Provided records: Begin

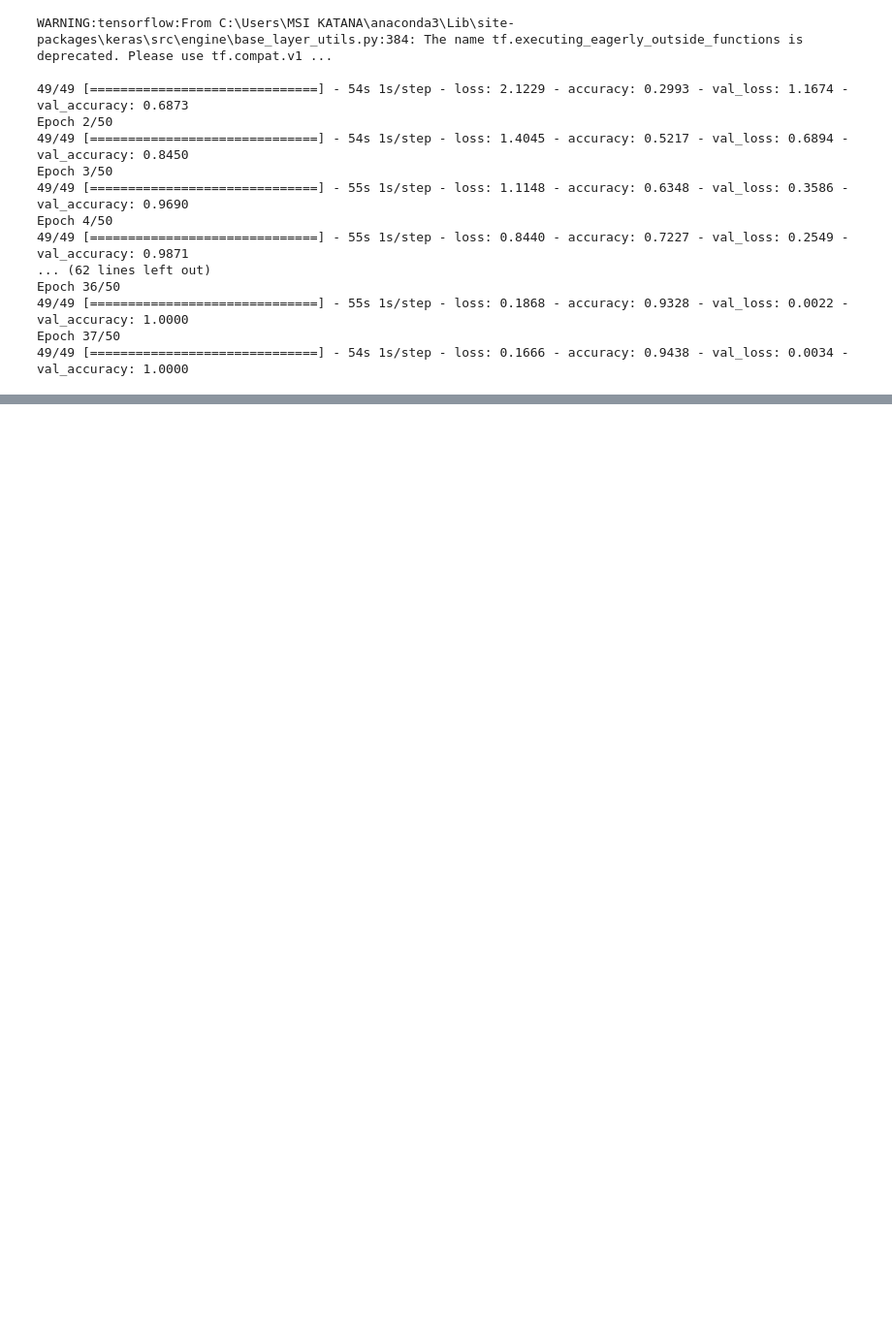
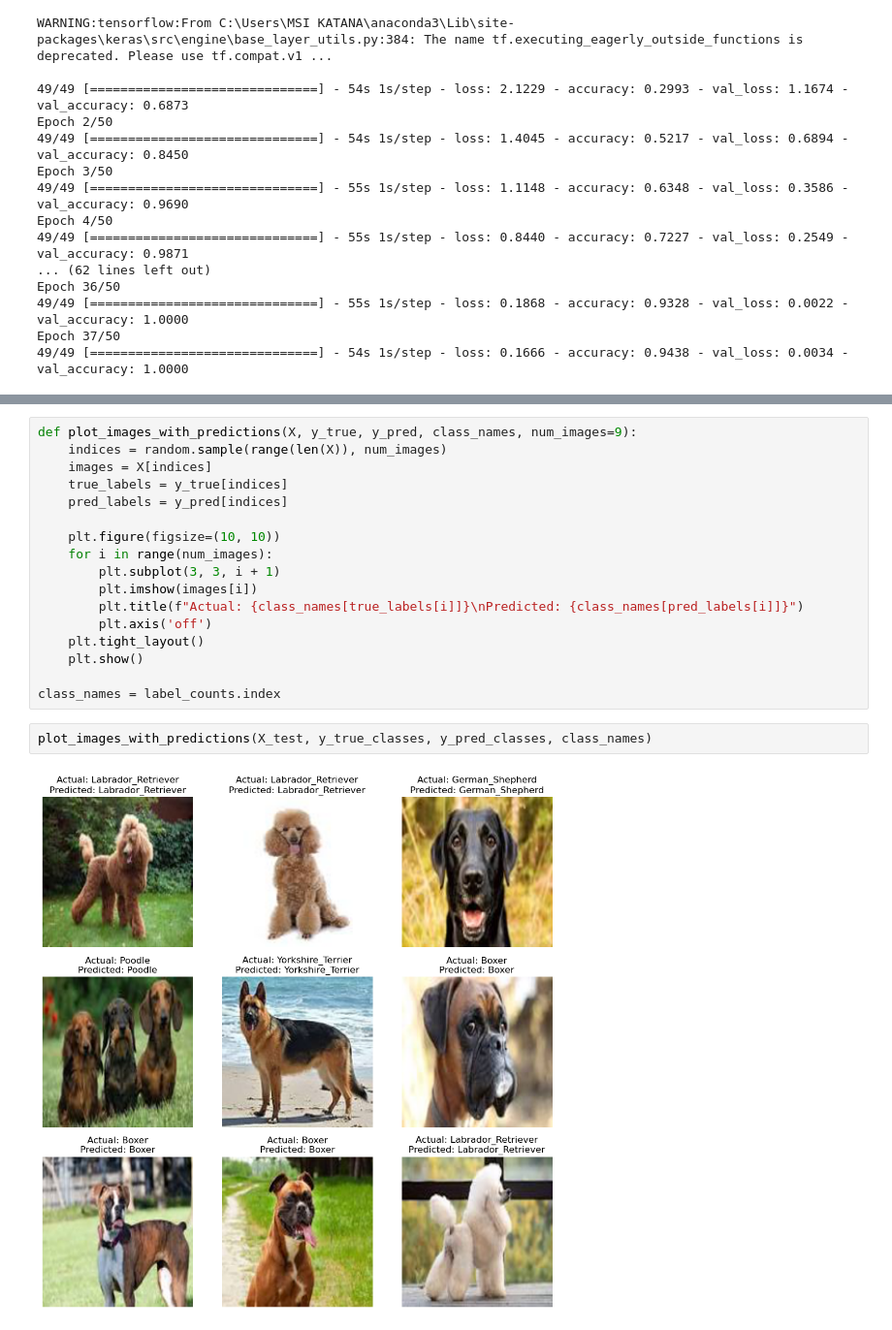
Before and after one commit to Inupa6677/Computer-vision-projects-by-Inupa-Bandara, a Jupyter notebook: Dog breed Classification/Dog Breed Classification.ipynb, the cells around one changed output, grey strips where cells are left out. Shown at 97% size. Drawn from its saved outputs; the diff is of its cells as text; blank space fills up the shorter version.

```diff
--- a/Dog breed Classification/Dog Breed Classification.ipynb
+++ b/Dog breed Classification/Dog Breed Classification.ipynb
@@ -336,0 +385,21 @@ Epoch 37/50
+# %%
+def plot_images_with_predictions(X, y_true, y_pred, class_names, num_images=9):
+    indices = random.sample(range(len(X)), num_images)
+    images = X[indices]
+    true_labels = y_true[indices]
+    pred_labels = y_pred[indices]
+
+    plt.figure(figsize=(10, 10))
+    for i in range(num_images):
+        plt.subplot(3, 3, i + 1)
+        plt.imshow(images[i])
+        plt.title(f"Actual: {class_names[true_labels[i]]}\nPredicted: {class_names[pred_labels[i]]}")
+        plt.axis('off')
+    plt.tight_layout()
+    plt.show()
+
+class_names = label_counts.index
+# %%
+plot_images_with_predictions(X_test, y_true_classes, y_pred_classes, class_names)
+# %% [output]
+[figure, added]
```
Also changed, not shown: parts of 8 cells of this notebook, 4 other files.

Provided records: End

◆ Work to be completed
Only lines that contain the string "range" count; pick each one out of the records and copy it.

◆ Task output
+    indices = random.sample(range(len(X)), num_images)
+    for i in range(num_images):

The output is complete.